Source material
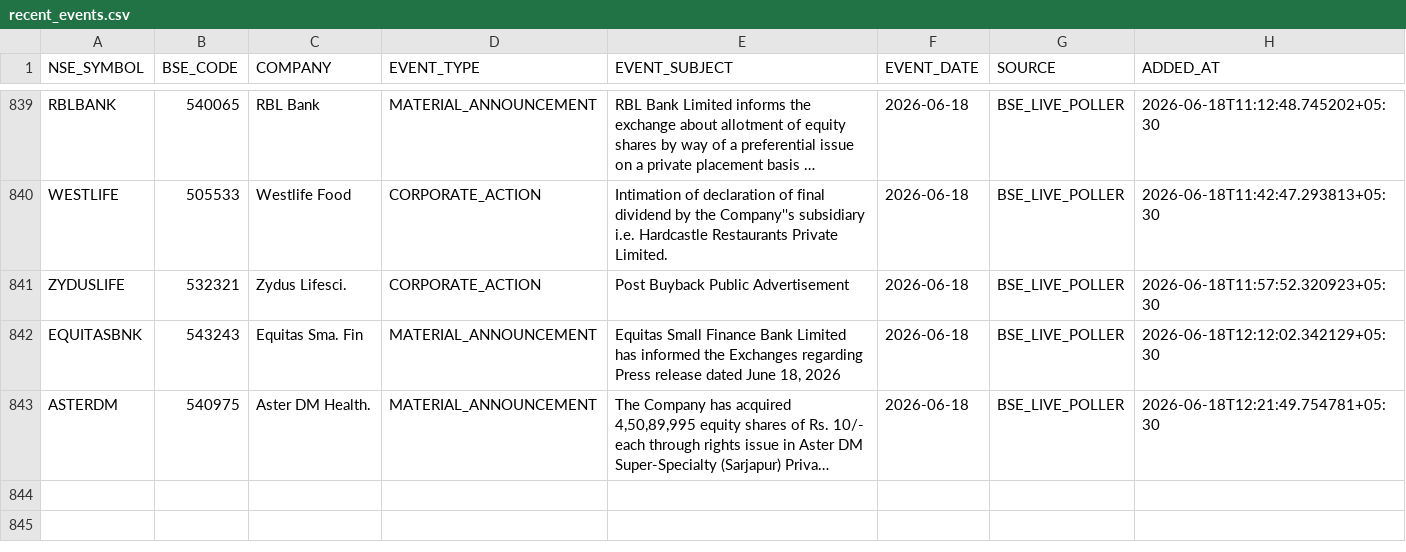
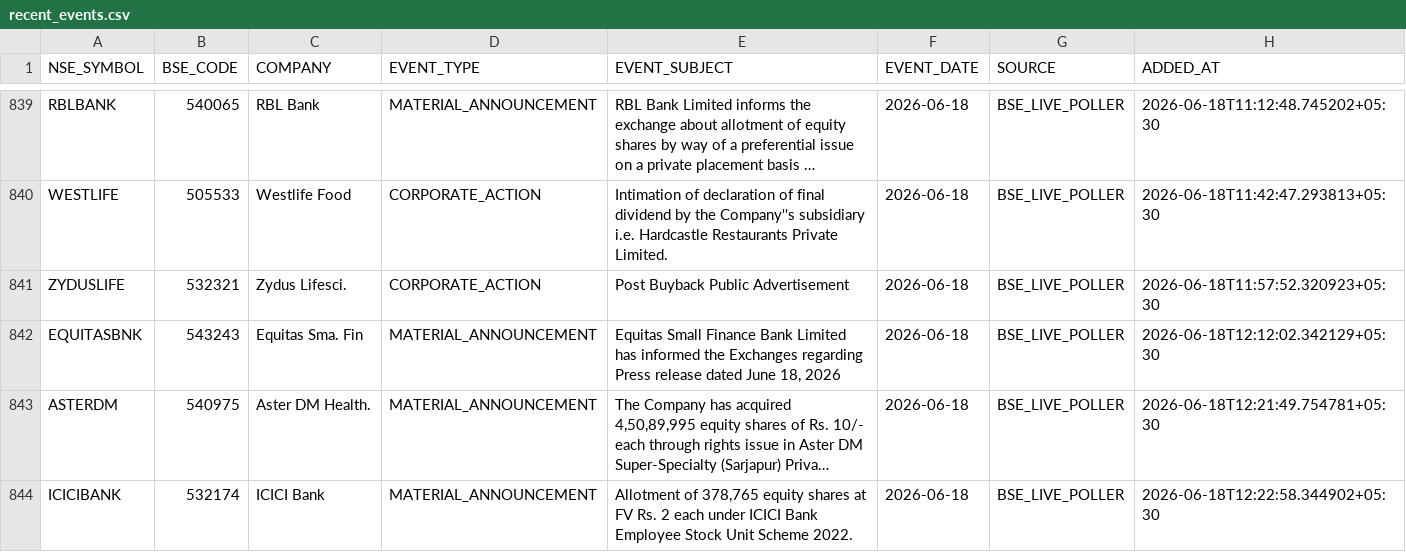
Before and after one commit to rajkshroff/multibagger-alerts, a CSV file: recent_events.csv, drawn as a sheet; only a part is shown, gaps mark what is left out; long unchanged cells end in …; the diff names each change by its address in the sheet, - before the commit and + after, or states it on an @@ line.

Commit message:
engine: update scores --18-06-2026 12:23 [skip ci]

```diff
--- a/recent_events.csv
+++ b/recent_events.csv
+row 844: ICICIBANK | 532174 | ICICI Bank | MATERIAL_ANNOUNCEMENT | Allotment of 378,765 equity shares at FV Rs. 2 each under ICICI Bank Employee Stock Unit Scheme 2022. | 2026-06-18 | BSE_LIVE_POLLER | 2026-06-18T12:22:58.344902+05:30
```
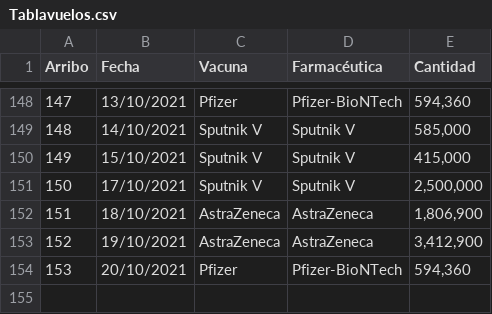
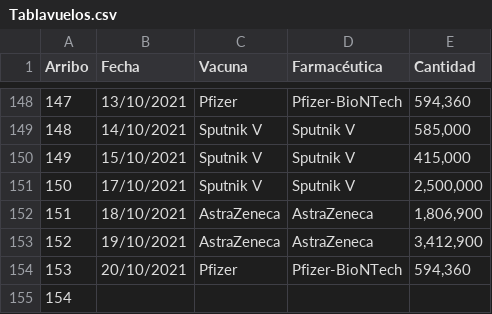
Before and after one commit to fdealbam/Vacunas, a CSV file: Tablavuelos.csv, drawn as a sheet; only a part is shown, gaps mark what is left out.

Commit message:
Update Tablavuelos.csv

```diff
--- a/Tablavuelos.csv
+++ b/Tablavuelos.csv
@@ -154 +154,2 @@ Arribo,Fecha,Vacuna,Farmacéutica,Cantidad
 153,20/10/2021,Pfizer,Pfizer-BioNTech,"594,360"
+154,
```
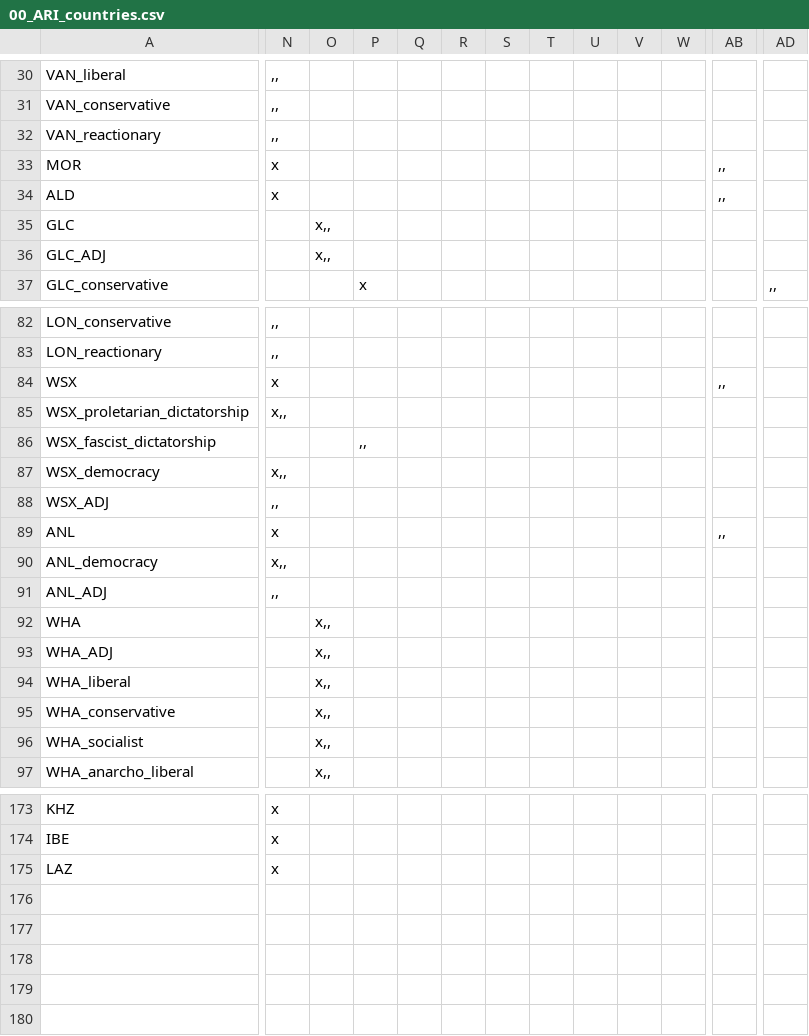
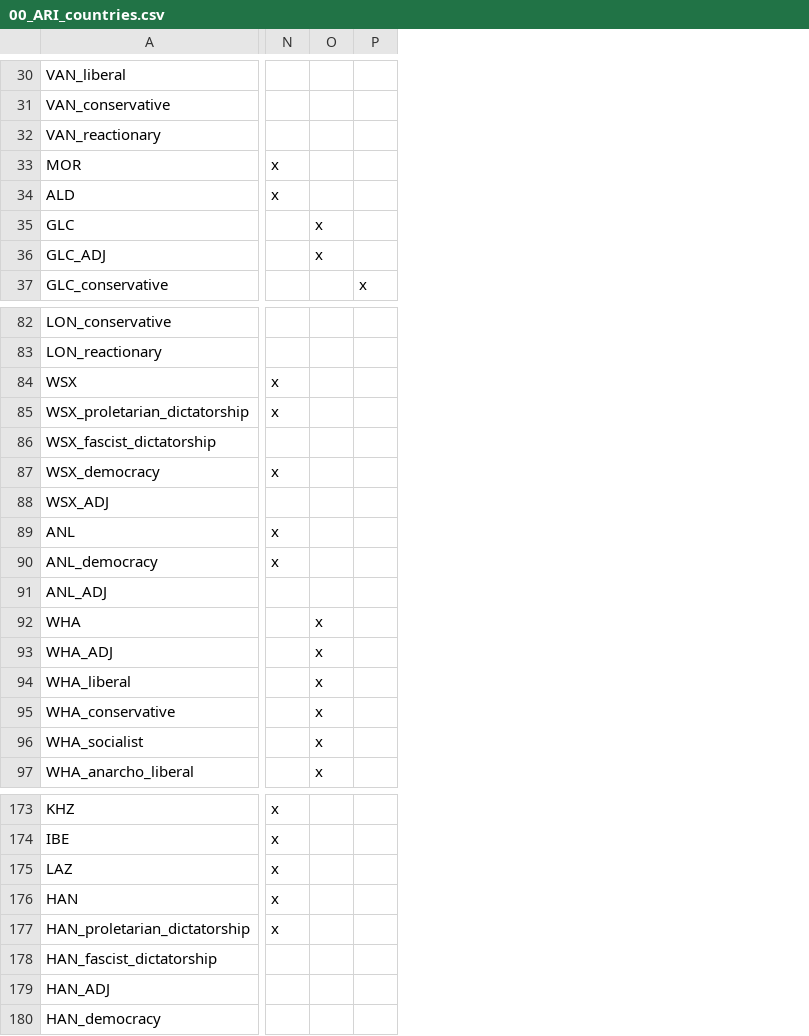
Before and after one commit to Cynic2201/Roma-Invicta-Vic-2, a CSV file: HPMRI/localisation/00_ARI_countries.csv, drawn as a sheet; only a part is shown, gaps mark what is left out; removed rows and columns are numbered as before the commit, all else as after; rows hold the shown columns only; the diff covers the shown part only; the diff names each change by its address in the sheet, - before the commit and + after, or states it on an @@ line.

```diff
--- a/HPMRI/localisation/00_ARI_countries.csv
+++ b/HPMRI/localisation/00_ARI_countries.csv
-column O, rows 35-36: x,, | x,,; rows 92-97: all x,,
+column O, rows 35-36: x | x; rows 92-97: all x
-column Q, empty
-column R, empty
-column S, empty
-column T, empty
-column U, empty
-column V, empty
-column W, empty
-column AB, rows 33-34: ,, | ,,; rows 84-89: ,, |  |  |  |  | ,,
-column AD, row 37: ,,
-N30:N32: ,,
+N30:N32: (empty)
-N82:N83: ,,
+N82:N83: (empty)
-N85: x,,
+N85: x
-P86: ,,
+P86: (empty)
-N87: x,,
+N87: x
-N88: ,,
+N88: (empty)
-N90: x,,
+N90: x
-N91: ,,
+N91: (empty)
+row 176: HAN | x
+row 177: HAN_proletarian_dictatorship | x
+row 178: HAN_fascist_dictatorship
+row 179: HAN_ADJ
+row 180: HAN_democracy
```
Also changed, not shown: 5 removed columns and 56 edited cells elsewhere in this file, 11 other files.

Work instruction
Please copy every line of the records above in which "shown" appears.

Output below
Before and after one commit to rajkshroff/multibagger-alerts, a CSV file: recent_events.csv, drawn as a sheet; only a part is shown, gaps mark what is left out; long unchanged cells end in …; the diff names each change by its address in the sheet, - before the commit and + after, or states it on an @@ line.
Before and after one commit to fdealbam/Vacunas, a CSV file: Tablavuelos.csv, drawn as a sheet; only a part is shown, gaps mark what is left out.
Before and after one commit to Cynic2201/Roma-Invicta-Vic-2, a CSV file: HPMRI/localisation/00_ARI_countries.csv, drawn as a sheet; only a part is shown, gaps mark what is left out; removed rows and columns are numbered as before the commit, all else as after; rows hold the shown columns only; the diff covers the shown part only; the diff names each change by its address in the sheet, - before the commit and + after, or states it on an @@ line.
Also changed, not shown: 5 removed columns and 56 edited cells elsewhere in this file, 11 other files.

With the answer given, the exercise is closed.